Junior Scribe

Junior Scribe badge

The Scribe badge is part of the “It's Your World - Change It!” badge set introduced in 2011. It replaces the retired Write All About It badge.

For the badges released in 2011, scouts must complete all of the activities listed to earn the badge.

Activity #1: Start with a poemEdit

What is a Haiku?

A haiku is an unrhymed three-line poem. It is based on a traditional Japanese poetic form. write the first and last lines with five syllables each, and the middle line with seven syllables.  the pattern of syllables looks like this:

Line 1: 5 syllables

Line 2: 7 syllables

Line 3: 5 syllables

Here’s another way to visualize the same thing:

1 2 3 4 5

1 2 3 4 5 6 7

1 2 3 4 5

Most often, haiku poems are about seasons or nature, though you can write your own haiku about anything you like.the last line of a haiku usually makes an observation. That is, the third line points out something about the subject you are writing about.

Haiku About Seasons

I’ve decided to write a haiku about winter, and I know that in the last line I will want to make an observation. I want to say that winter is almost here, but we aren’t quite ready for the snow. Maybe it’s that we haven’t raked the leaves off the front lawn and we need to do it soon before it snows.

I want to say all of this, but I want to do it in a pattern of 5, 7, 5. So I might say something like this:

Winter is coming.

Snow will be arriving soon.

We should rake the leaves.

Haiku About Nature

. Start by selecting a topic, and then decide what you want to say; what observation you want to make about it. my cat  sleeps a lot. In fact, I’m pretty sure he sleeps almost all night and all day. I’m not sure how he can be so tired.:

Tired cat sleeps all night.

He needs lots of rest for a

Long day of napping.

Activity #2: Create a short storyEdit

There are tons of writing prompts on the web that could stimulate the girls to write a fun short story:

Do a Story-in-the-Round. Have the girls in a circle with every other one facing in/out (so they can't see each other's papers). Give each a sheet of paper, and if desired, a
Requirement 2, Short Story prompts Page 1

Sample writing prompt pictures.

writing prompt. The group gets 2 minutes for each girl to:

1. Write a sentence or two to start a story
2. Pass the papers around to the person on your right. Add a few sentences to the story you were given.
3. Continue passing around until everyone has had a chance to write on every story at least once (more, if you have time)
4. Have each original storyteller read her story to the group.
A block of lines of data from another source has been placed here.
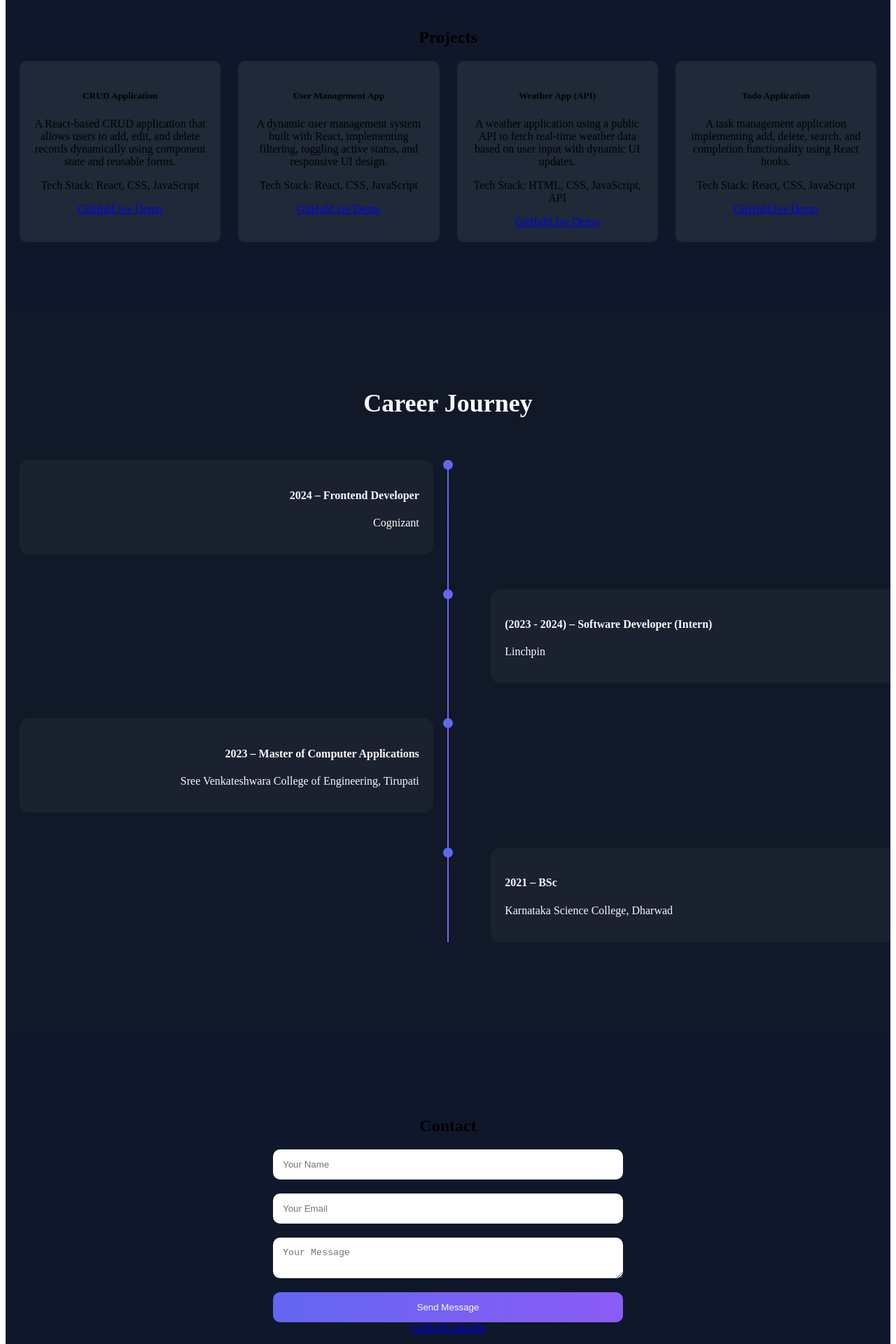
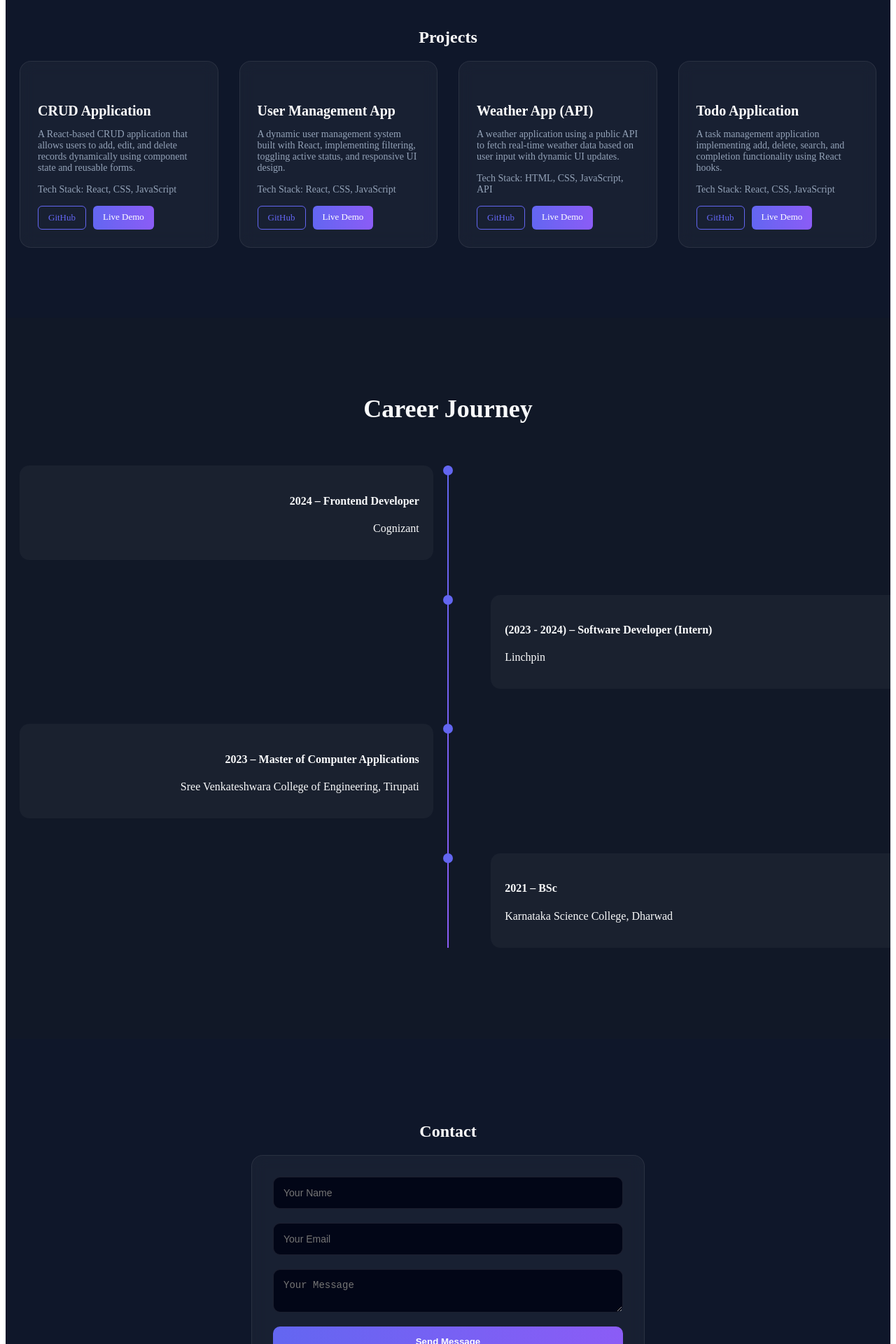
Before and after one commit to VaishnaviRasalay/Vaishnavi--Portfolio, a React (Vite) app: page / in a window 1280 px wide. Shown: the part 1700-3620 px from the top of the page at 70% size. Built offline with nearby package versions, Linux system fonts and the light colour scheme.

Commit message:
styling chnaged for contact and projects

```diff
--- a/src/components/Contact.css
+++ b/src/components/Contact.css
@@ -1,32 +1,65 @@
+/* CONTACT SECTION */
 .contact {
   background: #0f172a;
   padding: 100px 20px;
   text-align: center;
+  color: white;
 }
 
+/* FORM CONTAINER */
 .formcontainer {
   max-width: 500px;
   margin: auto;
   display: flex;
   flex-direction: column;
   gap: 20px;
+
+  background: rgba(255, 255, 255, 0.04);
+  backdrop-filter: blur(10px);
+  border: 1px solid rgba(255, 255, 255, 0.08);
+  border-radius: 16px;
+  padding: 30px;
 }
 
+/* INPUT FIELDS */
 .formcontainer input,
 .formcontainer textarea {
   padding: 14px;
   border-radius: 10px;
-  border: none;
+  border: 1px solid rgba(255,255,255,0.1);
+  background: #020617;   /* 🔥 black input */
+  color: white;
+  font-size: 14px;
+  transition: 0.3s;
 }
 
+/* FOCUS EFFECT */
+.formcontainer input:focus,
+.formcontainer textarea:focus {
+  outline: none;
+  border-color: #8b5cf6;
+  box-shadow: 0 0 10px rgba(139, 92, 246, 0.5);
+}
+
+/* BUTTON */
 .contact-btn {
   padding: 14px;
   background: linear-gradient(90deg, #6366f1, #8b5cf6);
   color: white;
   border: none;
   border-radius: 10px;
+  font-weight: 600;
+  cursor: pointer;
+  transition: 0.3s;
 }
 
+/* HOVER */
+.contact-btn:hover {
+  transform: translateY(-3px);
+  box-shadow: 0 10px 25px rgba(139, 92, 246, 0.4);
+}
+
+/* MOBILE */
 @media (max-width: 768px) {
   .contact {
     padding: 60px 20px;
@@ -34,5 +67,6 @@
 
   .formcontainer {
     width: 90%;
+    padding: 20px;
   }
 }
--- a/src/components/Projects.css
+++ b/src/components/Projects.css
@@ -1,19 +1,88 @@
+/* PROJECT SECTION */
 .projects {
   background: #0f172a;
   padding: 100px 20px;
   text-align: center;
+  color: white;
 }
 
+/* GRID */
 .projectboxes {
   display: grid;
   grid-template-columns: repeat(auto-fit, minmax(250px, 1fr));
-  gap: 25px;
+  gap: 30px;
 }
 
+/* CARD */
 .projectcard {
-  background: #1f2937;
-  padding: 20px;
-  border-radius: 10px;
+  background: rgba(255, 255, 255, 0.04);
+  backdrop-filter: blur(10px);
+  padding: 25px;
+  border-radius: 16px;
+  border: 1px solid rgba(255, 255, 255, 0.08);
+  text-align: left;
+  transition: 0.3s;
+}
+
+/* HOVER EFFECT */
+.projectcard:hover {
+  transform: translateY(-6px);
+  border-color: #6366f1;
+  box-shadow: 0 10px 30px rgba(0,0,0,0.4);
+}
+
+/* TITLE */
+.projectcard h5 {
+  font-size: 20px;
+  margin-bottom: 10px;
+}
+
+/* DESCRIPTION */
+.projectcard p {
+  font-size: 14px;
+  color: #94a3b8;
+  margin-bottom: 15px;
+}
+
+/* BUTTON GROUP */
+.btn-group {
+  display: flex;
+  gap: 10px;
+  margin-top: 10px;
+}
+
+/* BUTTON BASE */
+.projectcard a {
+  text-decoration: none;   /* ❌ remove underline */
+  padding: 8px 14px;
+  border-radius: 6px;
+  font-size: 13px;
+  font-weight: 500;
+  transition: 0.3s;
+}
+
+/* GITHUB BUTTON */
+.github {
+  border: 1px solid #6366f1;
+  color: #6366f1;
+}
+
+/* GITHUB HOVER */
+.github:hover {
+  background: #6366f1;
+  color: white;
+}
+
+/* LIVE DEMO BUTTON */
+.livedemo {
+  background: linear-gradient(90deg, #6366f1, #8b5cf6);
+  color: white;
+}
+
+/* LIVE DEMO HOVER */
+.livedemo:hover {
+  transform: translateY(-2px);
+  box-shadow: 0 6px 15px rgba(139, 92, 246, 0.4);
 }
 
 /* MOBILE */
```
Tips for how to write a story:

Activity #3: Use words to share who you areEdit

Favorite Girl Scout memory. Write a 1-2 page letter or essay about your favorite Girl Scout memory, activity, etc. with a special thank-you for those that helped you get into scouting and made it so fun. Read it (or part of it) to everyone at your Bridging ceremony.

Write to Fright and find your inner monster. “Monsterfy” your name, come up with a “scaritage” (heritage), and draw a picture of your “monsterfied” selves. For Juniors earning their Scribe badge, this is a fun way to get girls thinking creatively about character and story development.

Activity #4: Write an articleEdit

Could combine this with the Animal_Habitats_(Junior_badge) to write about one of the animals you see at a zoo. What does it look like? What does it eat? Where does it live? How does where is lives affect what it looks like, what it eats, or what kind of home it live in?

Activity #5: Tell the world what you thinkEdit

It does not matter how old you are, everyone has an opinion on any given topic! Have the girls write a paragraph about a topic of their choice. Share when they are done.

Additional ResourcesEdit